8.Frozen lake for the RL agent The agent controls the movement of a character in a grid world. Some tiles of the grid are walkable, and others lead to the agent falling into the water. Additionally, the movement direction of the agent is uncertain and only partially depends on the chosen direction. The agent is rewarded for finding a walkable path to a goal tile.
9.Environment definition The FrozenLake environment consists of a 4x4 grid of blocks, where each block may be one of the following: S = starting point, safe F = frozen surface, safe H = hole, fall to your doom G = goal, where the frisbee is located
10.An episode of frozen lake The episode ends when you reach the goal or fall in a hole. A reward of 1is received if the goal is reached, a 0 is received otherwise.
11.Q-table There are 16 possible states (one for each block), with 4 possible actions (one for each direction of movement). A 16x4 table of Q-values is initialized with 0 in each cell. Q-Table values are updated as observations are made of the rewards that result from actions that are taken.
12.Q-table updates Updates are made to the Q-table by applying the results of the Bellman equation.
13.Bellman equation “The expected long-term reward for a given action is equal to the immediate reward from the current action combined with the expected reward from the best future action taken at the following state.” The Q-value for a given state [s] and action [a] represent the current reward [r] plus the maximum discounted [γ] future expect reward [s’]
14.Discount explanation The discount variable provides a way to decide how important the possible future rewards are compared to the present reward. The table will begin to obtain accurate measures of the expected future reward for a given action in a given state.
15.Code 1 import gym import numpy as np env = gym.make(FrozenLake-v0) #Initialize table with all zeros Q = np.zeros([env.observation_space.n,env.action_space.n]) # Set learning parameters lr = .8 y = .95 num_episodes = 2000 #create lists to contain total rewards and steps per episode #jList =  rList = 
16.Code 2 for i in range(num_episodes): #Reset environment and get first new observation s = env.reset() rAll = 0 d = False j = 0 #The Q-Table learning algorithm while j < 99: j+=1 #Choose an action by greedily (with noise) picking from Q table a = np.argmax(Q[s,:] + np.random.randn(1,env.action_space.n)*(1./(i+1))) #Get new state and reward from environment s1,r,d,_ = env.step(a) #Update Q-Table with new knowledge Q[s,a] = Q[s,a] + lr*(r + y*np.max(Q[s1,:]) - Q[s,a]) rAll += r s = s1 if d == True: break #jList.append(j) rList.append(rAll)
17.Code 3 print "Score over time: " + str(sum(rList)/num_episodes) print "Final Q-Table Values" print Q
18.Q-learning with neural networks Scaling issues quickly arise when constraining Q-Learning to tables.

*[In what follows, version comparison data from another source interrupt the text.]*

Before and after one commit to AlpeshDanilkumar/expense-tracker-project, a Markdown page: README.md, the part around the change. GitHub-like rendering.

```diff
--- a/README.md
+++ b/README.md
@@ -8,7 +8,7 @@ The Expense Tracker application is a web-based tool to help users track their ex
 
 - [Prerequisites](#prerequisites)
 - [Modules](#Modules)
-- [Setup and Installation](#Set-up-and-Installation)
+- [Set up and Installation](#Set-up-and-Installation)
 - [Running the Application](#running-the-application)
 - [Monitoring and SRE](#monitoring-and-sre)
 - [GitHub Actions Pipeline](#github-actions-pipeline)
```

What is needed is a way to take a description of the state and produce Q-values for actions without a table.
19.Neural network configuration Define a one-layer network which accepts the state encoded in a one-hot vector (1x16), and produces a vector of 4 Q-values, one for each action.

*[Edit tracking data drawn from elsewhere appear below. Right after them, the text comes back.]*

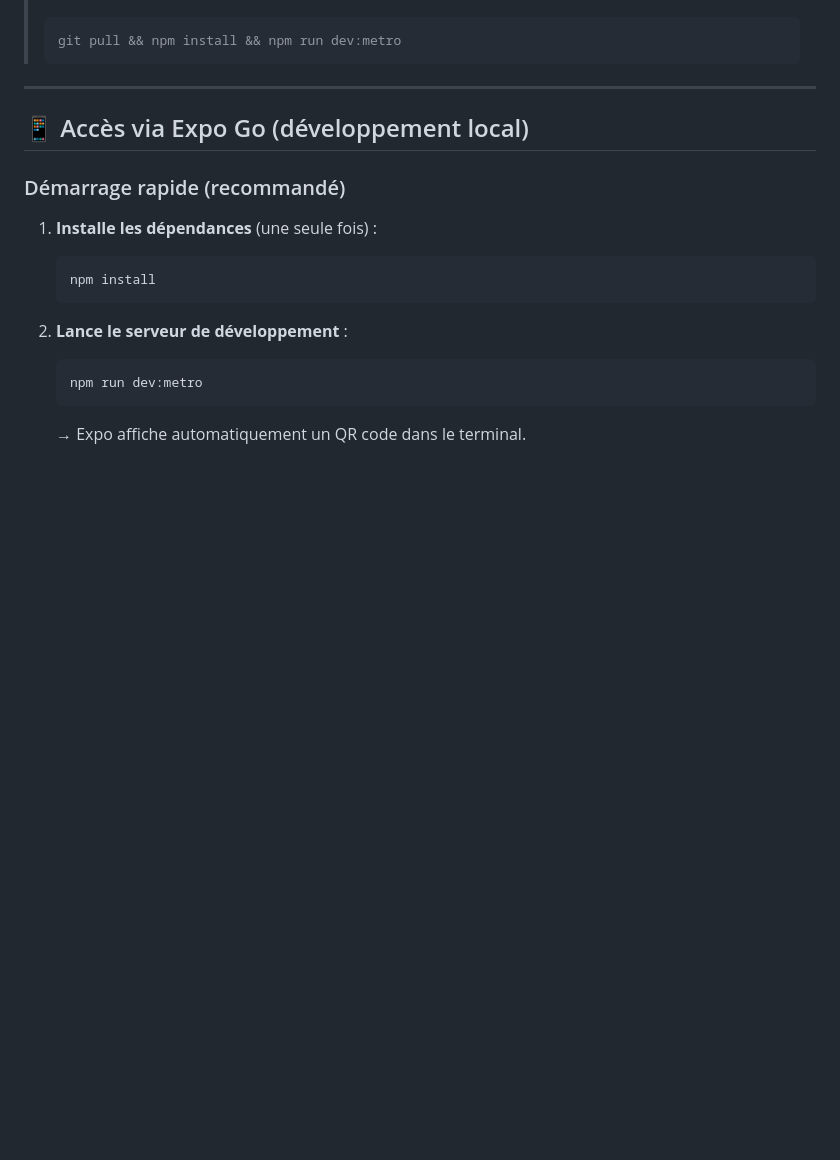
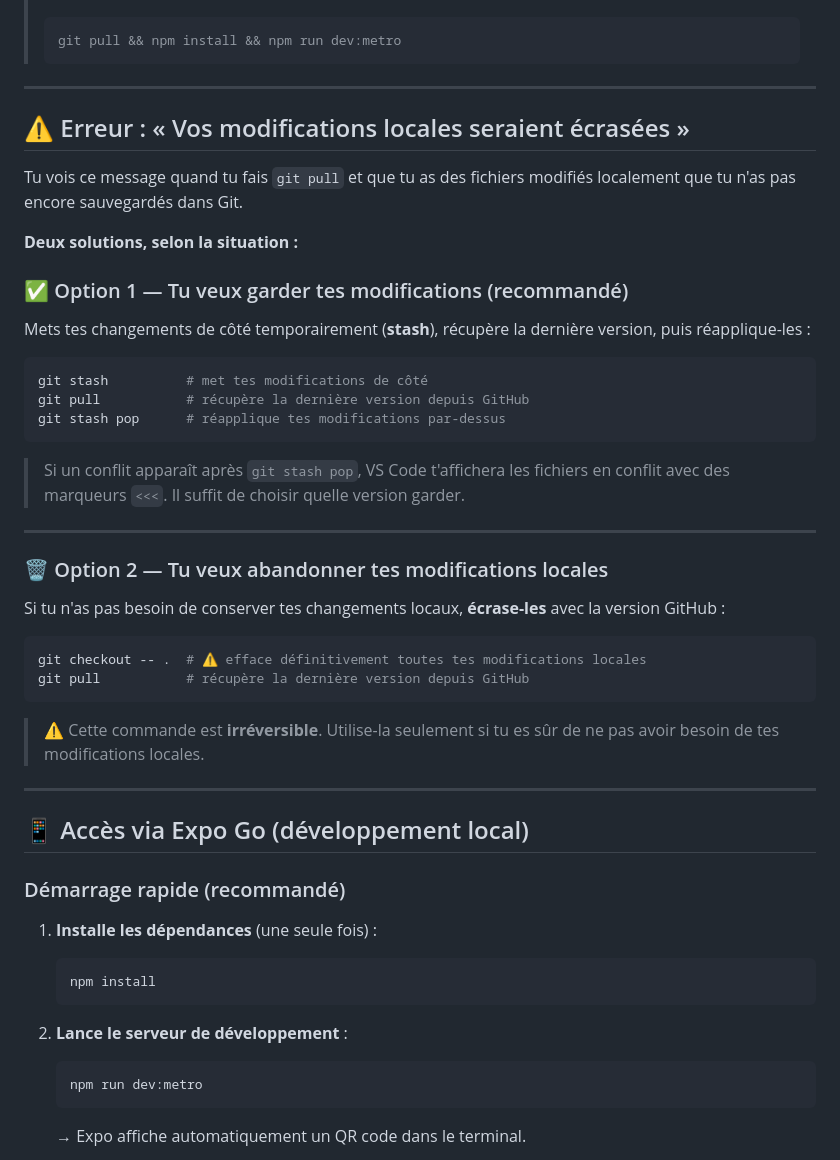
Before and after one commit to Arab-Ninja/uno-league-app, a Markdown page: PUBLICATION_GUIDE.md, the part around the change. Rendered like a GitHub page; blank space fills up the shorter version.

Commit message:
docs: add section explaining how to fix local-changes-overwritten Git error
Co-authored-by: Arab-Ninja <127157745+Arab-Ninja@users.noreply.github.com>

````diff
--- a/PUBLICATION_GUIDE.md
+++ b/PUBLICATION_GUIDE.md
@@ -33,6 +33,38 @@
 
 ---
 
+## ⚠️ Erreur : « Vos modifications locales seraient écrasées »
+
+Tu vois ce message quand tu fais `git pull` et que tu as des fichiers modifiés localement que tu n'as pas encore sauvegardés dans Git.
+
+**Deux solutions, selon la situation :**
+
+### ✅ Option 1 — Tu veux garder tes modifications (recommandé)
+
+Mets tes changements de côté temporairement (**stash**), récupère la dernière version, puis réapplique-les :
+
+```bash
+git stash          # met tes modifications de côté
+git pull           # récupère la dernière version depuis GitHub
+git stash pop      # réapplique tes modifications par-dessus
+```
+
+> Si un conflit apparaît après `git stash pop`, VS Code t'affichera les fichiers en conflit avec des marqueurs `<<<`. Il suffit de choisir quelle version garder.
+
+---
+
+### 🗑️ Option 2 — Tu veux abandonner tes modifications locales
+
+Si tu n'as pas besoin de conserver tes changements locaux, **écrase-les** avec la version GitHub :
+
+```bash
+git checkout -- .  # ⚠️ efface définitivement toutes tes modifications locales
+git pull           # récupère la dernière version depuis GitHub
+```
+
+> ⚠️ Cette commande est **irréversible**. Utilise-la seulement si tu es sûr de ne pas avoir besoin de tes modifications locales.
+
+---
 
 ## 📱 Accès via Expo Go (développement local)
 
````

20.Neural network advantage A Tensorflow neural network provides flexibility to add layers, change activation functions, and select different input types- which while possible with a table configuration, is certainly more accessible with a NN.
21.Loss function The loss function utilizes a sum-of-squares loss calculation. Where the difference between the current predicted Q-values, and the “target” value is computed via the gradients passed through the network. Note : Q-target (for an action) is the Q-value computed for the Q-table.
22.Training with neural network Utilizing a neural network, in this example, requires more episodes and processor time to solve the FrozenLake problem. The Q-Table implementation is more efficient- in this case. However, the greater flexibility that neural networks offer for these problems, do so at the cost of stability when it comes to Q-Learning.
23.Improving Q-Learning There are a number of techniques (or tricks) that can be applied to improve Q-Learning with neural networks. Experience Replay Freezing Layers